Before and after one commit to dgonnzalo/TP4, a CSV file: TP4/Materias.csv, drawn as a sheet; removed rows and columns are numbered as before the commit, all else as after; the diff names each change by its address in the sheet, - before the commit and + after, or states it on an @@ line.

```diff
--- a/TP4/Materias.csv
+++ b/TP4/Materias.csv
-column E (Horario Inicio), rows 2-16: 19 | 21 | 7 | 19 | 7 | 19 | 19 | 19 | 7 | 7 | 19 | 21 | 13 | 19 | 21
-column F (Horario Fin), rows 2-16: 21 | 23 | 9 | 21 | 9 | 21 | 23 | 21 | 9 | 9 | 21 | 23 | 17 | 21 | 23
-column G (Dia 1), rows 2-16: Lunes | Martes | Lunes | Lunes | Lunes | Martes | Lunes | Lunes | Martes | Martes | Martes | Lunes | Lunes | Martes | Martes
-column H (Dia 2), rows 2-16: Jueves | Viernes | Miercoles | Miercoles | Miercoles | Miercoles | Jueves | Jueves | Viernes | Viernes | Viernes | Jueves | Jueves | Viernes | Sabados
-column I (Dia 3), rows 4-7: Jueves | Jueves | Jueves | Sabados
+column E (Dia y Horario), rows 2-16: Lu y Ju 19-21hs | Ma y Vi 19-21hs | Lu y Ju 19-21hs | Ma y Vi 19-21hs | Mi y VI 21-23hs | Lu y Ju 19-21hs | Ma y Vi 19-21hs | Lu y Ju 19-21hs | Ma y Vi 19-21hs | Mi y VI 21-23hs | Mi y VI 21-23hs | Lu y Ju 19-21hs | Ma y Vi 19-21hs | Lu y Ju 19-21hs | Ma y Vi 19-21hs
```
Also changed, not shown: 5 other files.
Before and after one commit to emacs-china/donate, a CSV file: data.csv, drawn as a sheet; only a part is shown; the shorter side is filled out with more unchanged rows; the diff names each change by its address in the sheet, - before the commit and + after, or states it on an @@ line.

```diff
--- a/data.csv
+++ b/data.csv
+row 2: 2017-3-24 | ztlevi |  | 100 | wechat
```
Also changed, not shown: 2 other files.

[How to complete this task]:
Repeat the data exactly as it was given above.

[Task response]:
Before and after one commit to dgonnzalo/TP4, a CSV file: TP4/Materias.csv, drawn as a sheet; removed rows and columns are numbered as before the commit, all else as after; the diff names each change by its address in the sheet, - before the commit and + after, or states it on an @@ line.

```diff
--- a/TP4/Materias.csv
+++ b/TP4/Materias.csv
-column E (Horario Inicio), rows 2-16: 19 | 21 | 7 | 19 | 7 | 19 | 19 | 19 | 7 | 7 | 19 | 21 | 13 | 19 | 21
-column F (Horario Fin), rows 2-16: 21 | 23 | 9 | 21 | 9 | 21 | 23 | 21 | 9 | 9 | 21 | 23 | 17 | 21 | 23
-column G (Dia 1), rows 2-16: Lunes | Martes | Lunes | Lunes | Lunes | Martes | Lunes | Lunes | Martes | Martes | Martes | Lunes | Lunes | Martes | Martes
-column H (Dia 2), rows 2-16: Jueves | Viernes | Miercoles | Miercoles | Miercoles | Miercoles | Jueves | Jueves | Viernes | Viernes | Viernes | Jueves | Jueves | Viernes | Sabados
-column I (Dia 3), rows 4-7: Jueves | Jueves | Jueves | Sabados
+column E (Dia y Horario), rows 2-16: Lu y Ju 19-21hs | Ma y Vi 19-21hs | Lu y Ju 19-21hs | Ma y Vi 19-21hs | Mi y VI 21-23hs | Lu y Ju 19-21hs | Ma y Vi 19-21hs | Lu y Ju 19-21hs | Ma y Vi 19-21hs | Mi y VI 21-23hs | Mi y VI 21-23hs | Lu y Ju 19-21hs | Ma y Vi 19-21hs | Lu y Ju 19-21hs | Ma y Vi 19-21hs
```
Also changed, not shown: 5 other files.
Before and after one commit to emacs-china/donate, a CSV file: data.csv, drawn as a sheet; only a part is shown; the shorter side is filled out with more unchanged rows; the diff names each change by its address in the sheet, - before the commit and + after, or states it on an @@ line.

```diff
--- a/data.csv
+++ b/data.csv
+row 2: 2017-3-24 | ztlevi |  | 100 | wechat
```
Also changed, not shown: 2 other files.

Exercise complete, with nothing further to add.